“I’m Taylor, and I’m a communications major at Summit College. I’m interning this semester with ABC organization, where I help create press releases and social media posts, which I really enjoy because I feel like I’m getting a headstart in the public relations field.”
In an Interview With Your Future Supervisor:
In this situation, your listener has high knowledge of your industry, but little knowledge of who you are and what you can bring to the table if hired. As a result, your elevator pitch should focus on guiding your listener to visualize you as a valuable contributor in the workplace.
“Tell me about yourself.”
“While working towards my degree in business administration, I also campaigned twice for, and successfully won both times, the position of President for the Women in Business club at Washington State University. I’m passionate about advocating for more female and minority representation in STEM fields, and I look forward to the opportunity of using the knowledge and organizational skills I gained while campaigning at school to help increase awareness of ABC organization’s mission.”
With a Coworker in Another Team:
Depending on the size of your organization, the knowledge your coworkers have about you can vary. Furthermore, since you’ll spend the majority of your waking time with your coworkers, it’s important to establish a positive relationship; you can add a call to action at the end of your elevator pitch to keep the conversation flowing.
“I haven’t seen you around before, what do you do?”
“Hi I’m Eric, I’m interning for the semester with the Marketing department, where I help manage our company’s weekly podcasts.
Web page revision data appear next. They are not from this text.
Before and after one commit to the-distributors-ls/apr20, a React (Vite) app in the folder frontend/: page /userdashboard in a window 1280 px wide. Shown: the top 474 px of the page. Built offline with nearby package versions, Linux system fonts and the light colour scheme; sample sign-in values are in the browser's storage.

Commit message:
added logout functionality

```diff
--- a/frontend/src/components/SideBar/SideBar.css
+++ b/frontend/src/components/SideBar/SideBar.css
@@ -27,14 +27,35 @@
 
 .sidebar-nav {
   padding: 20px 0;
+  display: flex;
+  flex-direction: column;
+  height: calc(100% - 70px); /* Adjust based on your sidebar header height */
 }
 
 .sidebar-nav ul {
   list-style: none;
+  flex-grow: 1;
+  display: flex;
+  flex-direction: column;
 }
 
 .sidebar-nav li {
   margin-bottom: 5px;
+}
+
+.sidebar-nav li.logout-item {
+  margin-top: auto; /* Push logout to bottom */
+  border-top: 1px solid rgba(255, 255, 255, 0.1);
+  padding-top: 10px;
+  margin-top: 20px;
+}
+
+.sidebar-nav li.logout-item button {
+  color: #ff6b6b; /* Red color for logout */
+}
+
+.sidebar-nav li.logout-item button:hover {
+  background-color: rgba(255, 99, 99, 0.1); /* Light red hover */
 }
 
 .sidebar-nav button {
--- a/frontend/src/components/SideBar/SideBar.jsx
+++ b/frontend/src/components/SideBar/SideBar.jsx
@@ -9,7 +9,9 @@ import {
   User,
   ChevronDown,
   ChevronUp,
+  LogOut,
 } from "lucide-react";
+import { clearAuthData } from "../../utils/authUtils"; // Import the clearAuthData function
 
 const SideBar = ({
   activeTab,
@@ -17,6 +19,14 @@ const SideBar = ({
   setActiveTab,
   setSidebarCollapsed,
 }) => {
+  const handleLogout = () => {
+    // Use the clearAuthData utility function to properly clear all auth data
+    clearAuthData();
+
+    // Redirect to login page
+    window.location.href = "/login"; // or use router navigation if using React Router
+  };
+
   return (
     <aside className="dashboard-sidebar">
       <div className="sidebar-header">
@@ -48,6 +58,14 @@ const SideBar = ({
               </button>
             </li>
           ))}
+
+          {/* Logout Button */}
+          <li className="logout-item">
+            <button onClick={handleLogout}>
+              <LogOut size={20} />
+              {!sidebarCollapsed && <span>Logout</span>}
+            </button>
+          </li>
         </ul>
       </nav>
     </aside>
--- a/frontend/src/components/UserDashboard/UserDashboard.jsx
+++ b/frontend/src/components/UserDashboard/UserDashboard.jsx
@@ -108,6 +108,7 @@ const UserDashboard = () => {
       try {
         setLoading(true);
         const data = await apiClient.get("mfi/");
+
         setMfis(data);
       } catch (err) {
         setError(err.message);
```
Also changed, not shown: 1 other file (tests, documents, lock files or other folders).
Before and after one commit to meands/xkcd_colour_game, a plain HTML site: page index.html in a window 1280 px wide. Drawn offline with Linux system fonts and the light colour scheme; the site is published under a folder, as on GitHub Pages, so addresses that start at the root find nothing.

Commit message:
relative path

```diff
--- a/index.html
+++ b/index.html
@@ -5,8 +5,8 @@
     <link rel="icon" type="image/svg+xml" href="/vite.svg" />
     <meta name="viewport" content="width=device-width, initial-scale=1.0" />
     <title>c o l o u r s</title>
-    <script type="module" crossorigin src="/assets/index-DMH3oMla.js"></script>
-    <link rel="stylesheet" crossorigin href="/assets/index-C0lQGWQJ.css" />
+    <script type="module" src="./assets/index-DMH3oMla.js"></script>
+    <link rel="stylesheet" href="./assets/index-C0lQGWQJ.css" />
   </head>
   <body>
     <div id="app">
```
We’re always on the lookout for ideas and even speakers; is this something you (or someone you know) would be interested in?”
Bonus Round — With Family and Friends:
If you think an elevator pitch is meant only for professional purposes, think again — every time a family member or friend asks “What are you doing this summer?” or “What will you be doing after you graduate?” those are all prime opportunities for when your elevator pitch will come in handy.
“What will you do after graduation?”
“I plan to work as a paralegal so that I can gain more experience and build my network, which will make me more competitive for top law schools in the U.S. I’m currently in the middle of interviewing with a couple different companies, but if you know anyone who’s hiring, I welcome any recommendations you may have.”
Perfecting your elevator pitch is just one of many valuable skills that will prepare you for launching a career you’ll love — interested in learning more? Read our summary of the top five skills every young professional should have.